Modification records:
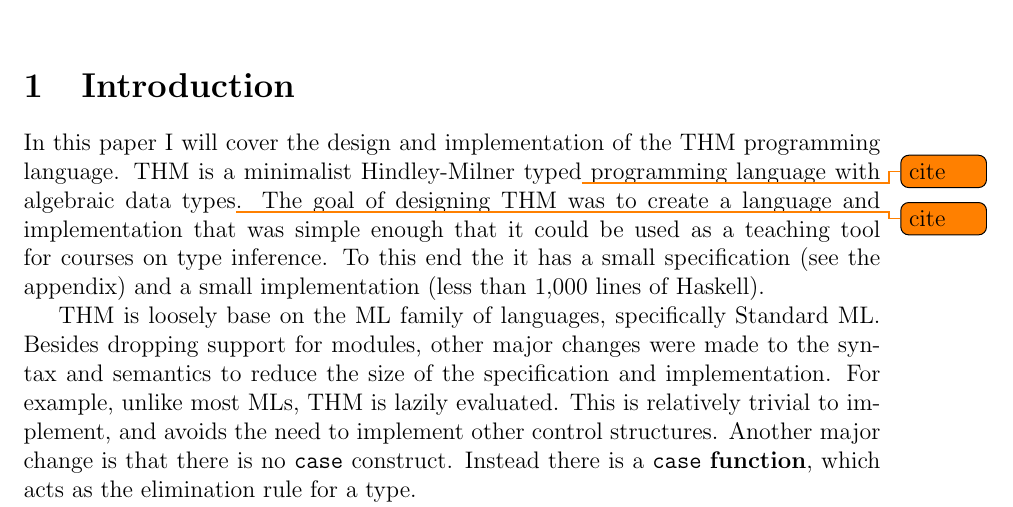
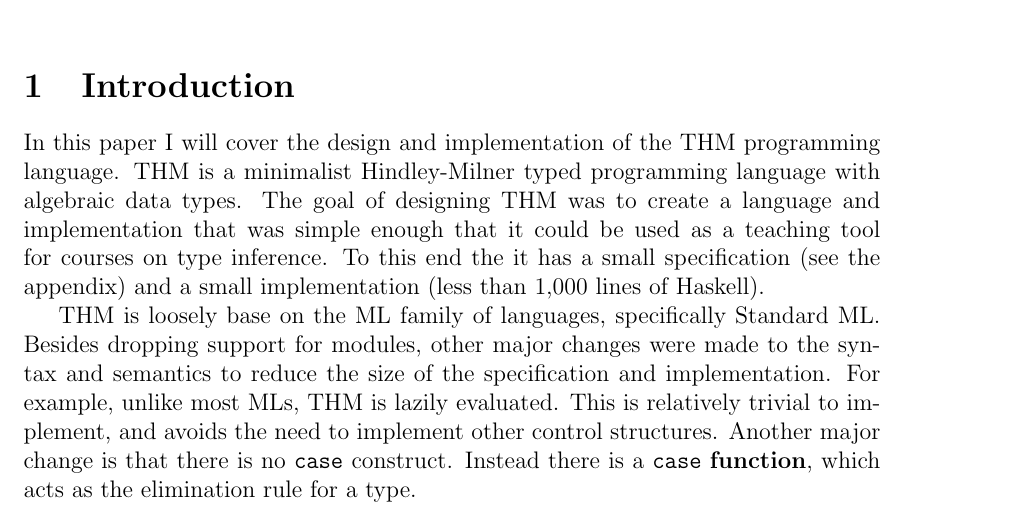
Before and after one commit to lambda-11235/thm, a LaTeX document (doc/paper/paper.tex): part of page 1 of 14, cut so that both start at the same text. Compiled offline with pdfLaTeX.

Commit message:
Remove paper todos

```diff
--- a/doc/paper/paper.tex
+++ b/doc/paper/paper.tex
@@ -29,7 +29,7 @@
 %\usepackage{siunitx}
 %\usepackage{tcolorbox}
 %\usepackage{tikz}
-\usepackage{todonotes}
+%\usepackage{todonotes}
 %\usepackage{pgfmath}
 \usepackage{biblatex}
 
@@ -96,8 +96,8 @@
 
 In this paper I will cover the design and implementation of the THM
 programming language.
-THM is a minimalist Hindley-Milner typed\todo{cite}
-programming language with algebraic data types\todo{cite}.
+THM is a minimalist Hindley-Milner typed programming language with
+algebraic data types.
 The goal of designing THM was to create a language and implementation
 that was simple enough that it could be used as a teaching tool for
 courses on type inference.
```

#### PROMPT
Which lines of the data include the string "programming"? Copy each of them.

#### PROBLEM SOLUTION
 programming language.
-programming language with algebraic data types\todo{cite}.
+THM is a minimalist Hindley-Milner typed programming language with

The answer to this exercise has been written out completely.